● ACTIVITY
The output should be every line below, retyped exactly, with no images.

(Records from a dataset)

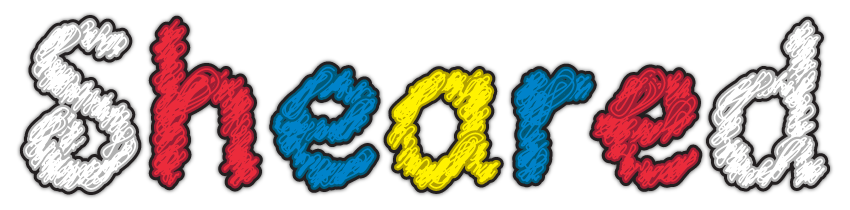
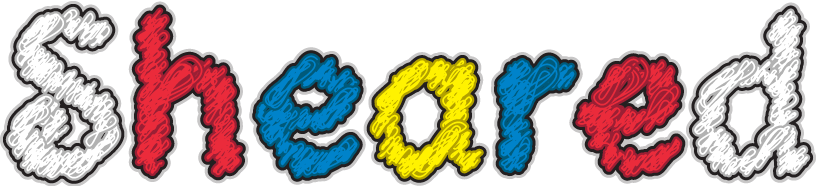
Update title screen, removed button-main

diff --git a/src/TitleScreen.js b/src/TitleScreen.js
@@ -79,10 +79,10 @@ exports = Class(ImageView, function (supr) {
 
         this.shearedLogo = new ImageView({
             superview: this,
-            x: 87,
-            y: 133,
-            width: 850,
-            height: 210,
+            x: 104,
+            y: 122,
+            width:  816,
+            height: 186,
             opacity: 0,
             image: 'resources/images/sheared.png'
         });
@@ -185,12 +185,12 @@ exports = Class(ImageView, function (supr) {
 
         this.playButton = new Button({
             superview: this,
-            x: 435,
-            y: 346,
-            width: 154,
-            height: 82,
-            anchorX: 154/2,
-            anchorY: 82/2,
+            x: 400,
+            y: 338,
+            width: 234,
+            height: 64,
+            anchorX: 234/2,
+            anchorY: 64/2,
             opacity: 0,
             click: true,
             image: 'resources/images/button-play.png'
@@ -201,10 +201,10 @@ exports = Class(ImageView, function (supr) {
 
         this.tutorialButton = new Button({
             superview: this,
-            x: 407,
-            y: 439,
-            width: 210,
-            height: 36,
+            x: 425,
+            y: 412,
+            width: 184,
+            height: 64,
             opacity: 0,
             click: true,
             image: 'resources/images/button-tutorials.png'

● RESPONSE
Update title screen, removed button-main

diff --git a/src/TitleScreen.js b/src/TitleScreen.js
@@ -79,10 +79,10 @@ exports = Class(ImageView, function (supr) {
 
         this.shearedLogo = new ImageView({
             superview: this,
-            x: 87,
-            y: 133,
-            width: 850,
-            height: 210,
+            x: 104,
+            y: 122,
+            width:  816,
+            height: 186,
             opacity: 0,
             image: 'resources/images/sheared.png'
         });
@@ -185,12 +185,12 @@ exports = Class(ImageView, function (supr) {
 
         this.playButton = new Button({
             superview: this,
-            x: 435,
-            y: 346,
-            width: 154,
-            height: 82,
-            anchorX: 154/2,
-            anchorY: 82/2,
+            x: 400,
+            y: 338,
+            width: 234,
+            height: 64,
+            anchorX: 234/2,
+            anchorY: 64/2,
             opacity: 0,
             click: true,
             image: 'resources/images/button-play.png'
@@ -201,10 +201,10 @@ exports = Class(ImageView, function (supr) {
 
         this.tutorialButton = new Button({
             superview: this,
-            x: 407,
-            y: 439,
-            width: 210,
-            height: 36,
+            x: 425,
+            y: 412,
+            width: 184,
+            height: 64,
             opacity: 0,
             click: true,
             image: 'resources/images/button-tutorials.png'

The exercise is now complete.